Problem description
Whenever a line in this data holds the word "QLabel", report that line in full.

========================

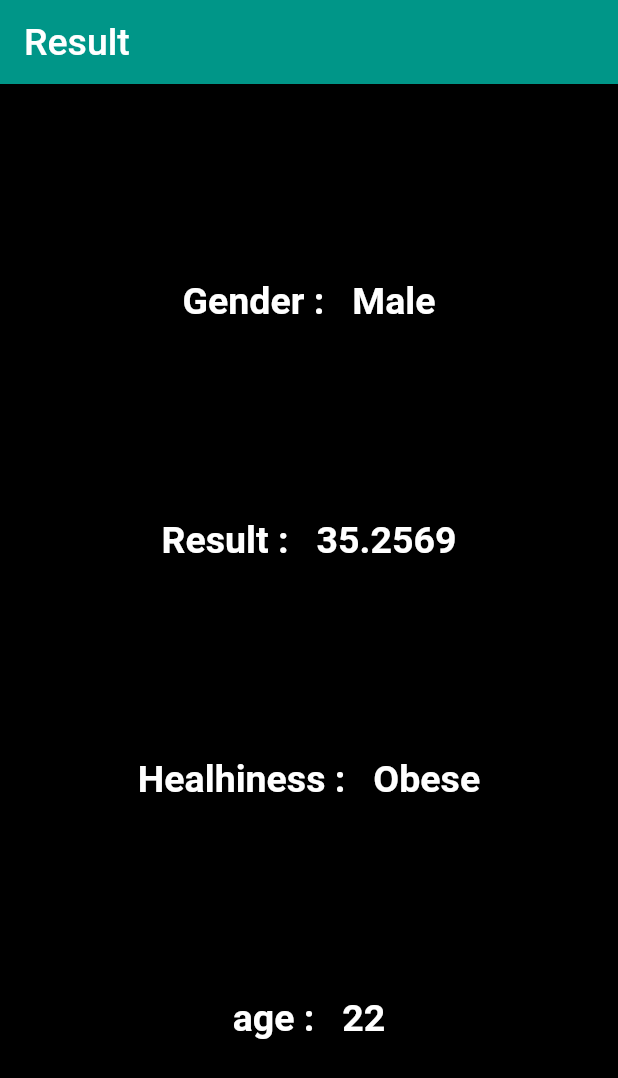
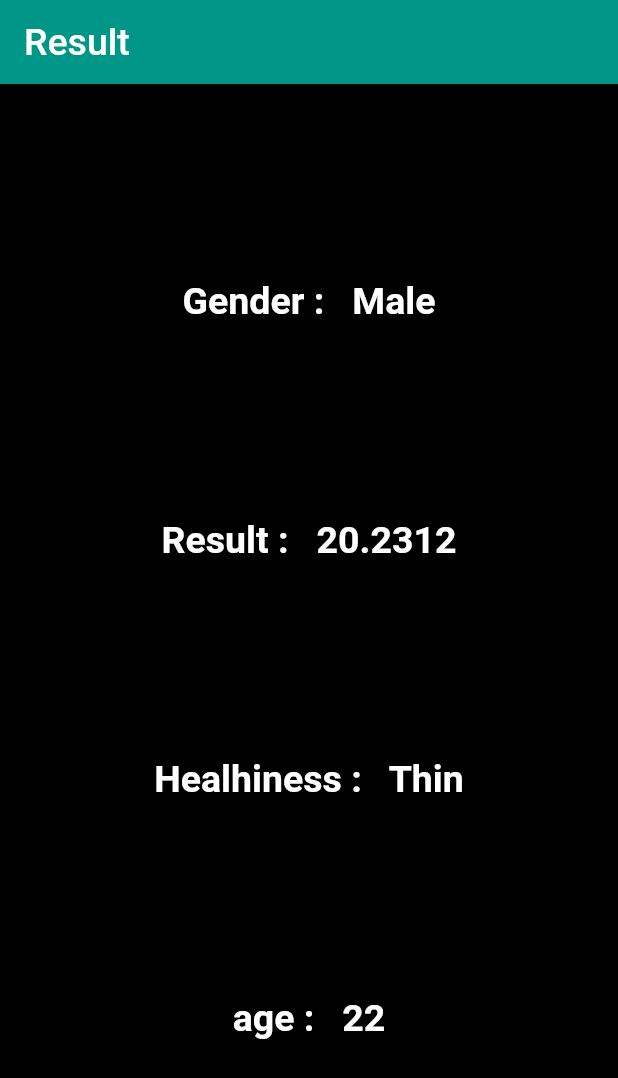
Before and after one commit to Devsaci/bmifoulaihapp, a Flutter app: the screen it shows after launch, on a phone screen of 412 x 824 dp. Shown: the top 1078 px of the screen. Run offline on Flutter 3.47's test engine with Material 2 defaults, Android fonts, the phone set to English and light mode, and no system bars.

Commit message:
TextAlign

```diff
--- a/lib/main.dart
+++ b/lib/main.dart
@@ -24,7 +24,7 @@ class MyApp extends StatelessWidget {
         canvasColor: Colors.black,
         primarySwatch: Colors.teal,
       ),
-      home:  const Result(result: 35.2568569,isMale: true,age: 22,),
+      home:  const Result(result: 20.231245,isMale: true,age: 22,),
     );
   }
 }
--- a/lib/result.dart
+++ b/lib/result.dart
@@ -44,7 +44,8 @@ class Result extends StatelessWidget {
             ),
             Text(
               "Healhiness :   $resultPhrase",
-                style: Theme.of(context).textTheme.headline2
+                style: Theme.of(context).textTheme.headline2,
+                textAlign: TextAlign.center,
             ),
             Text(
               "age :   $age",
```
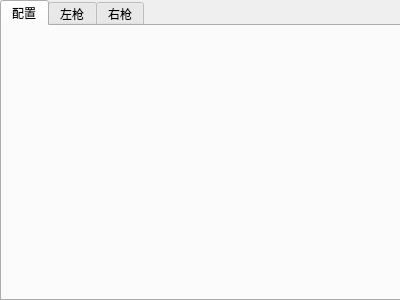
First picture: the form in widget.ui, repository YaoLiMuMu/changer-test, before the edit.
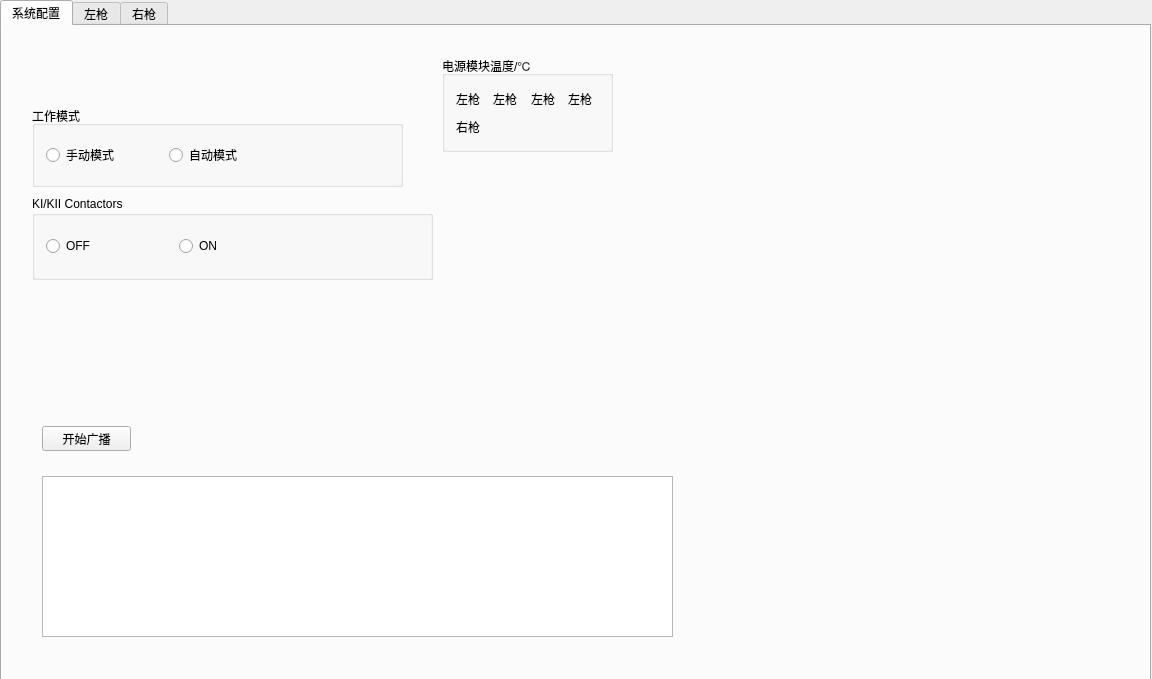
Second picture: the form after the edit. The open tabs and pages were chosen to show the change.

```diff
--- a/widget.ui
+++ b/widget.ui
@@ -6,8 +6,8 @@
    <rect>
     <x>0</x>
     <y>0</y>
-    <width>400</width>
-    <height>300</height>
+    <width>1152</width>
+    <height>679</height>
    </rect>
   </property>
   <property name="windowTitle">
@@ -18,8 +18,8 @@
     <rect>
      <x>0</x>
      <y>0</y>
-     <width>401</width>
-     <height>301</height>
+     <width>1151</width>
+     <height>681</height>
     </rect>
    </property>
    <property name="currentIndex">
@@ -27,8 +27,219 @@
    </property>
    <widget class="QWidget" name="tab">
     <attribute name="title">
-     <string>配置</string>
+     <string>系统配置</string>
     </attribute>
+    <widget class="QGroupBox" name="groupBox">
+     <property name="geometry">
+      <rect>
+       <x>440</x>
+       <y>30</y>
+       <width>171</width>
+       <height>96</height>
+      </rect>
+     </property>
+     <property name="title">
+      <string>电源模块温度/℃</string>
+     </property>
+     <layout class="QGridLayout" name="gridLayout_2">
+      <item row="0" column="1">
+       <widget class="QLabel" name="label1_5">
+        <property name="text">
+         <string>左枪</string>
+        </property>
+       </widget>
+      </item>
+      <item row="0" column="2">
+       <widget class="QLabel" name="label1_6">
+        <property name="text">
+         <string>左枪</string>
+        </property>
+       </widget>
+      </item>
+      <item row="3" column="0">
+       <widget class="QLabel" name="label1_4">
+        <property name="text">
+         <string>右枪</string>
+        </property>
+       </widget>
+      </item>
+      <item row="0" column="0">
+       <widget class="QLabel" name="label1_3">
+        <property name="text">
+         <string>左枪</string>
+        </property>
+       </widget>
+      </item>
+      <item row="0" column="3">
+       <widget class="QLabel" name="label1_7">
+        <property name="text">
+         <string>左枪</string>
+        </property>
+       </widget>
+      </item>
+     </layout>
+    </widget>
+    <widget class="QPushButton" name="pushButton">
+     <property name="geometry">
+      <rect>
+       <x>40</x>
+       <y>400</y>
+       <width>89</width>
+       <height>25</height>
+      </rect>
+     </property>
+     <property name="text">
+      <string>开始广播</string>
+     </property>
+    </widget>
+    <widget class="QListWidget" name="listWidget">
+     <property name="geometry">
+      <rect>
+       <x>40</x>
+       <y>450</y>
+       <width>631</width>
+       <height>161</height>
+      </rect>
+     </property>
+    </widget>
+    <widget class="QGroupBox" name="groupBox_3">
+     <property name="geometry">
+      <rect>
+       <x>30</x>
+       <y>80</y>
+       <width>371</width>
+       <height>81</height>
+      </rect>
+     </property>
+     <property name="title">
+      <string>工作模式</string>
+     </property>
+     <layout class="QHBoxLayout" name="horizontalLayout_4">
+      <item>
+       <widget class="QRadioButton" name="radioButton1_1">
+        <property name="text">
+         <string>手动模式</string>
+        </property>
+       </widget>
+      </item>
+      <item>
+       <spacer name="verticalSpacer_7">
+        <property name="orientation">
+         <enum>Qt::Vertical</enum>
+        </property>
+        <property name="sizeHint" stdset="0">
+         <size>
+          <width>20</width>
+          <height>40</height>
+         </size>
+        </property>
+       </spacer>
+      </item>
+      <item>
+       <widget class="QRadioButton" name="radioButton1_2">
+        <property name="text">
+         <string>自动模式</string>
+        </property>
+       </widget>
+      </item>
+      <item>
+       <spacer name="verticalSpacer_8">
+        <property name="orientation">
+         <enum>Qt::Vertical</enum>
+        </property>
+        <property name="sizeHint" stdset="0">
+         <size>
+          <width>20</width>
+          <height>40</height>
+         </size>
+        </property>
+       </spacer>
+      </item>
+      <item>
+       <widget class="QLabel" name="label1_1">
+        <property name="font">
+         <font>
+          <weight>50</weight>
+          <bold>false</bold>
+          <kerning>false</kerning>
+         </font>
+        </property>
+        <property name="text">
+         <string/>
+        </property>
+       </widget>
+      </item>
+     </layout>
+    </widget>
+    <widget class="QGroupBox" name="groupBox1_3">
+     <property name="geometry">
+      <rect>
+       <x>30</x>
+       <y>170</y>
+       <width>401</width>
+       <height>84</height>
+      </rect>
+     </property>
+     <property name="title">
+      <string>KI/KII Contactors</string>
+     </property>
+     <layout class="QHBoxLayout" name="horizontalLayout_6">
+      <item>
+       <widget class="QRadioButton" name="radioButton1_3">
+        <property name="text">
+         <string>OFF</string>
+        </property>
+       </widget>
+      </item>
+      <item>
+       <spacer name="verticalSpacer_11">
+        <property name="orientation">
+         <enum>Qt::Vertical</enum>
+        </property>
+        <property name="sizeHint" stdset="0">
+         <size>
+          <width>20</width>
+          <height>40</height>
+         </size>
+        </property>
+       </spacer>
+      </item>
+      <item>
+       <widget class="QRadioButton" name="radioButton1_4">
+        <property name="text">
+         <string>ON</string>
+        </property>
+       </widget>
+      </item>
+      <item>
+       <spacer name="verticalSpacer_12">
+        <property name="orientation">
+         <enum>Qt::Vertical</enum>
+        </property>
+        <property name="sizeHint" stdset="0">
+         <size>
+          <width>20</width>
+          <height>40</height>
+         </size>
+        </property>
+       </spacer>
+      </item>
+      <item>
+       <widget class="QLabel" name="label1_2">
+        <property name="font">
+         <font>
+          <weight>50</weight>
+          <bold>false</bold>
+          <kerning>false</kerning>
+         </font>
+        </property>
+        <property name="text">
+         <string/>
+        </property>
+       </widget>
+      </item>
+     </layout>
+    </widget>
    </widget>
    <widget class="QWidget" name="tab_2">
     <attribute name="title">
@@ -155,9 +366,9 @@
        </spacer>
       </item>
       <item>
-       <widget class="QLabel" name="label1_2">
+       <widget class="QLabel" name="label2">
         <property name="text">
-         <string>状态</string>
+         <string/>
         </property>
        </widget>
       </item>
```
Left out of the diff: 210 changed lines with no effect on the pictures.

========================

Result below
+       <widget class="QLabel" name="label1_5">
+       <widget class="QLabel" name="label1_6">
+       <widget class="QLabel" name="label1_4">
+       <widget class="QLabel" name="label1_3">
+       <widget class="QLabel" name="label1_7">
+       <widget class="QLabel" name="label1_1">
+       <widget class="QLabel" name="label1_2">
-       <widget class="QLabel" name="label1_2">
+       <widget class="QLabel" name="label2">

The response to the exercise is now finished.